To be honest, we’re a fractured people. We’re splintered. We collect our truths from a buffet line like you do at Old Country Buffet. Truth itself is stranger than it used to be. There is little truth and an abandonment and even denial of the big Truth. With so many truths found in such a pluralistic world, pick and choose and find your own narrative along the way.
We are spiritual beings. Born mind, body, and soul. Even if you deny the existence of the soul, you still agree that there is a psyche, a mind, a cognizance, some form of moral understanding, within a person. Psyche (where psychology comes from) comes from the Greek word for soul. Even in Atheism there is a belief system. Even in Agnosticism there is a belief system. Even in philosophy there is a belief system. In all of these “isms” there is one for of spirituality or another.
Yet our spirituality lacks identity in an age lacking identity. Whatever you might call the age we’re living in, it is an age that craves the spiritual. It is an age that craves something more. A better understanding. A better view of the world. A larger narrative to live under. Genealogies are huge right now. The commercials for Ancestry.com prove that. We want to connect with our past. We want a bigger story. And we want something spiritual to hold on to.
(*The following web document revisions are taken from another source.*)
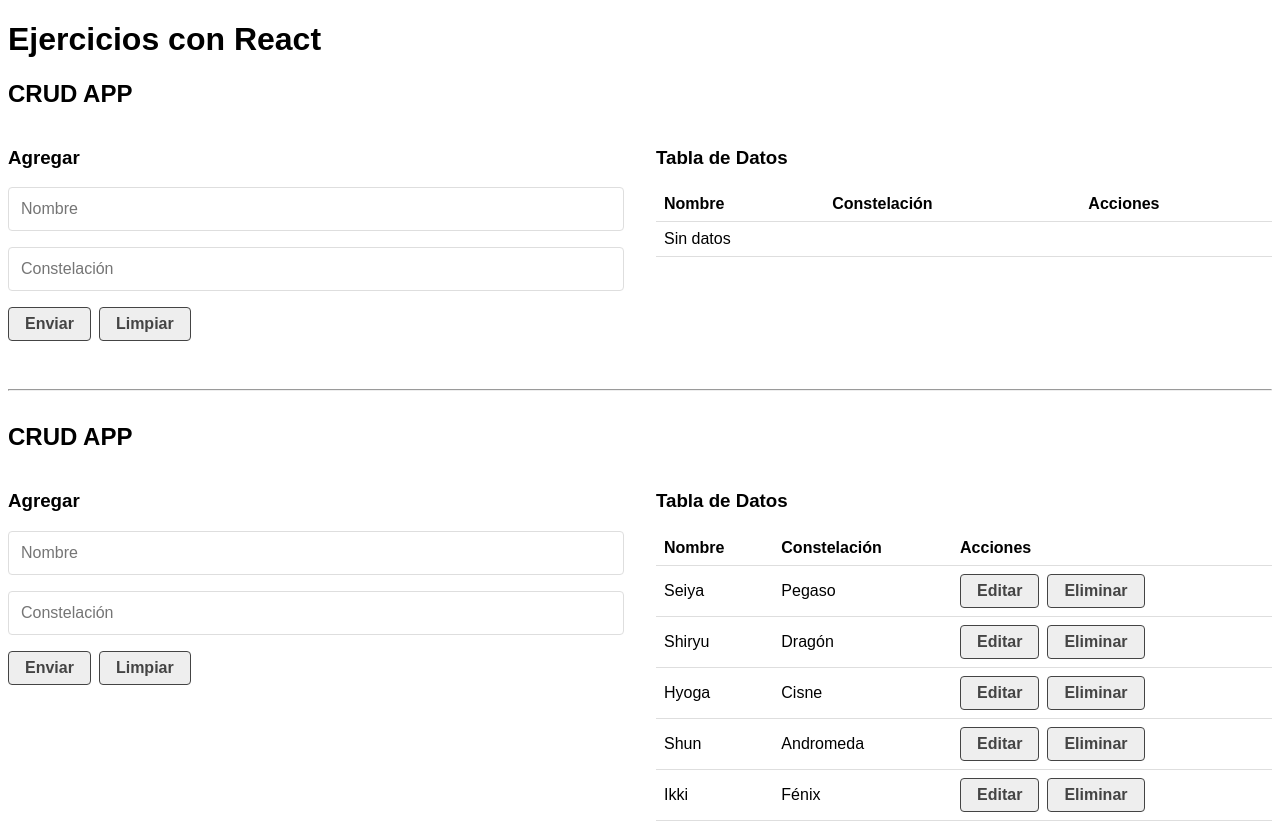
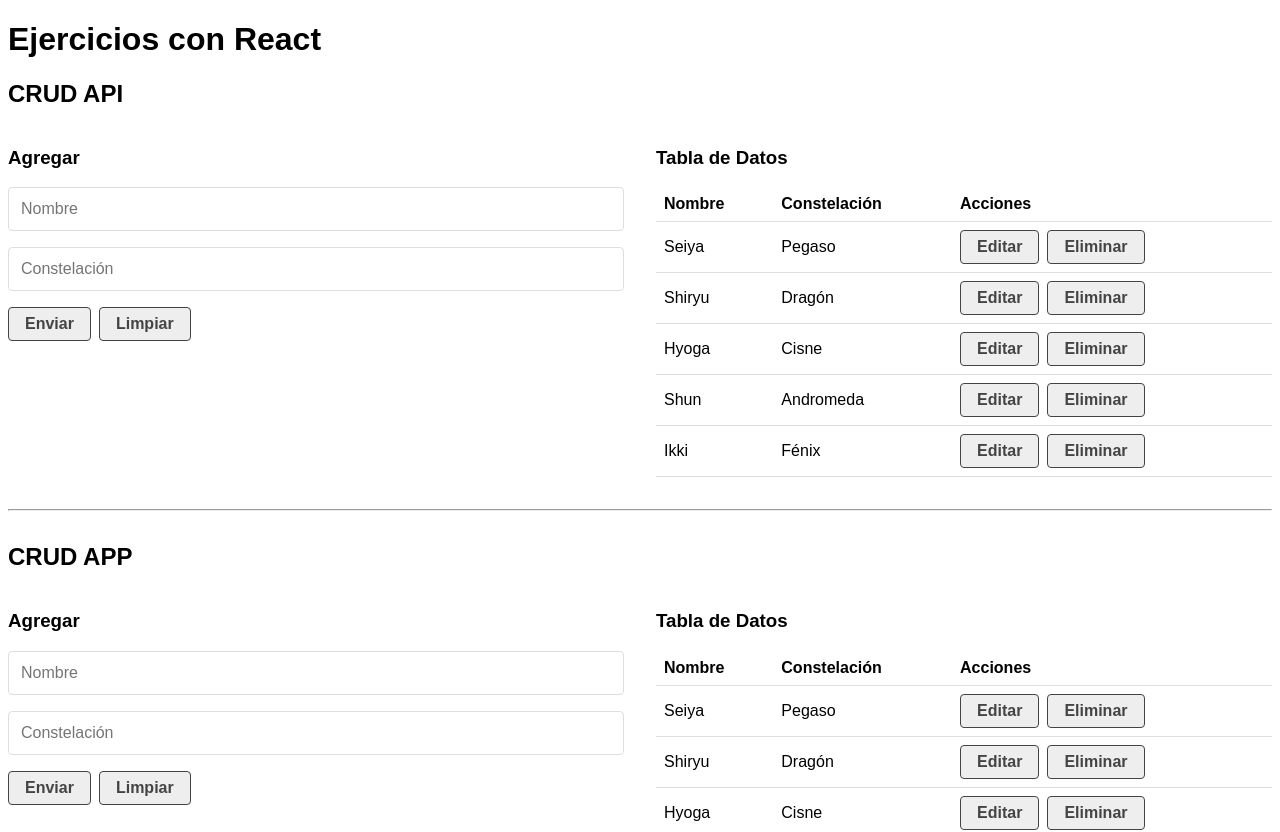
Before and after one commit to cbuiles/CRUD-Curso-React, a React (Create React App) app: page / in a window 1280 px wide. Shown: the top 832 px of the page. Built offline with nearby package versions, Linux system fonts and the light colour scheme; data requests are answered from the project's data file.

Commit message:
Clase 34 CRUD API Implementando Loaders y Mensajes de error (

```diff
--- a/src/components/CrudApi.js
+++ b/src/components/CrudApi.js
@@ -1,14 +1,39 @@
-import React, { useState } from "react";
+import React, { useEffect, useState } from "react";
+import { helpHttp } from "../helpers/helpHttp";
 import CrudForm from "./CrudForm";
 import CrudTable from "./CrudTable";
+import Loader from "./Loader";
+import Message from "./Message";
 
 const CrudApi = () => {
-  const [db, setDb] = useState([]);
+  const [db, setDb] = useState(null);
   const [dataToEdit, setDataToEdit] = useState(null);
+  const [error, setError] = useState(null);
+  const [loading, setLoading] = useState(false);
+
+  let api = helpHttp();
+  let url = "http://localhost:5000/santos";
+
+  useEffect(() => {
+    setLoading(true);
+    helpHttp()
+      .get(url)
+      .then((res) => {
+        if (!res.err) {
+          setDb(res);
+          setError(null);
+        } else {
+          setDb(null);
+          setError(res);
+        }
+
+        setLoading(false);
+      });
+  }, [url]);
 
   const createData = (data) => {
     data.id = Date.now();
-    console.log(data);
+    // console.log(data);
     setDb([...db, data]);
   };
   const updateData = (data) => {
@@ -28,7 +53,7 @@ const CrudApi = () => {
   };
   return (
     <div>
-      <h2>CRUD APP</h2>
+      <h2>CRUD API</h2>
       <article className="grid-1-2">
         <CrudForm
           createData={createData}
@@ -36,11 +61,20 @@ const CrudApi = () => {
           dataToEdit={dataToEdit}
           setDataToEdit={setDataToEdit}
         />
-        <CrudTable
-          data={db}
-          setDataToEdit={setDataToEdit}
-          deleteData={deleteData}
-        />
+        {loading && <Loader />}
+        {error && (
+          <Message
+            msg={`Error ${error.status}: ${error.statusText}`}
+            bgColor={"#DC3545"}
+          />
+        )}
+        {db && (
+          <CrudTable
+            data={db}
+            setDataToEdit={setDataToEdit}
+            deleteData={deleteData}
+          />
+        )}
       </article>
     </div>
   );
--- /dev/null
+++ b/src/components/Loader.css
@@ -0,0 +1,35 @@
+.lds-ring {
+  display: inline-block;
+  position: relative;
+  width: 80px;
+  height: 80px;
+}
+.lds-ring div {
+  box-sizing: border-box;
+  display: block;
+  position: absolute;
+  width: 64px;
+  height: 64px;
+  margin: 8px;
+  border: 8px solid #000;
+  border-radius: 50%;
+  animation: lds-ring 1.2s cubic-bezier(0.5, 0, 0.5, 1) infinite;
+  border-color: #000 transparent transparent transparent;
+}
+.lds-ring div:nth-child(1) {
+  animation-delay: -0.45s;
+}
+.lds-ring div:nth-child(2) {
+  animation-delay: -0.3s;
+}
+.lds-ring div:nth-child(3) {
+  animation-delay: -0.15s;
+}
+@keyframes lds-ring {
+  0% {
+    transform: rotate(0deg);
+  }
+  100% {
+    transform: rotate(360deg);
+  }
+}
--- /dev/null
+++ b/src/components/Loader.js
@@ -0,0 +1,17 @@
+import React from "react";
+import "./Loader.css";
+
+const Loader = () => {
+  return (
+    <div>
+      <div className="lds-ring">
+        <div></div>
+        <div></div>
+        <div></div>
+        <div></div>
+      </div>
+    </div>
+  );
+};
+
+export default Loader;
--- /dev/null
+++ b/src/components/Message.js
@@ -0,0 +1,20 @@
+import React from "react";
+
+const Message = ({ msg, bgColor }) => {
+  let styles = {
+    padding: "1rem",
+    marginBottom: "1rem",
+    textAlign: "center",
+    color: "#fff",
+    fontWeight: "bold",
+    backgroundColor: bgColor,
+  };
+
+  return (
+    <div style={styles}>
+      <p>{msg}</p>
+    </div>
+  );
+};
+
+export default Message;
--- a/src/helpers/helpHttp.js
+++ b/src/helpers/helpHttp.js
@@ -1,4 +1,4 @@
-export const helpHttps = () => {
+export const helpHttp = () => {
   const customFetch = (endpoint, options) => {
     const defaultHeaders = {
       accept: "application/json",
@@ -18,13 +18,14 @@ export const helpHttps = () => {
     // El metodo delete de los objetos permite borrar propiedades
     if (!options.body) delete options.body;
 
-    console.log(options);
+    // console.log(options);
     // Activar el controller abort en caso de no tener respuesta de la peticiones
     setTimeout(() => {
       controller.abort();
     }, 3000);
 
-    return fetch(endpoint, options).then((res) =>
+    return fetch(endpoint, options)
+      .then((res) =>
         res.ok
           ? res.json()
           : Promise.reject({
@@ -32,7 +33,8 @@ export const helpHttps = () => {
               status: res.status || "00",
               statusText: res.statusText || "Ocurrió un error",
             })
-    );
+      )
+      .catch((err) => err);
   };
 
   const get = (url, options = {}) => customFetch(url, options);
```
Lines whose indentation alone changed are shown as unchanged.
But spiritual what? Spiritual how? There is no central cultural identity in our fractured existence to live this spiritual that we crave. We try different identities on like we do clothes at TJ Max. What’s the best bargain? What’s the best look? And over time, our look, our style changes as does our spirituality. Some say they’ve evolved into a higher spiritual awareness, accepting and living with a plurality of spiritualities. Yet with a plurality spiritualities, there’s still no central identity.
We are fractured. There is no center anymore. And even if there was one, it wouldn’t hold. We are searching for some for of identity. What is it? Where is it? We want a spiritual identity in this fractured intersecting pluralistic world.
There is a Truth out there. A Truth that gives identity to your spirituality and an identity to life itself. But in order to know this Truth, you must come to be familiar with the Truth. For this Truth is also the Way and the Life. When you come to know the ultimate Truth, you begin to find identity. (And you probably know where I’m going, right? This is Spiritual Musclehead you know).
There is a new identity in Jesus. A new spiritual identity in Jesus. A new understanding of community that brings us together in a fractured world. A new life. A new existence. But you first must lay aside the little truths, to begin to be in community with the great Truth found in Jesus. But this will take time.
So begin a journey. Take time to begin to know this Truth Jesus. In an age lacking identity searching for spirituality, there is an identity, a new name, a new life, found in Jesus who is the ultimate truth.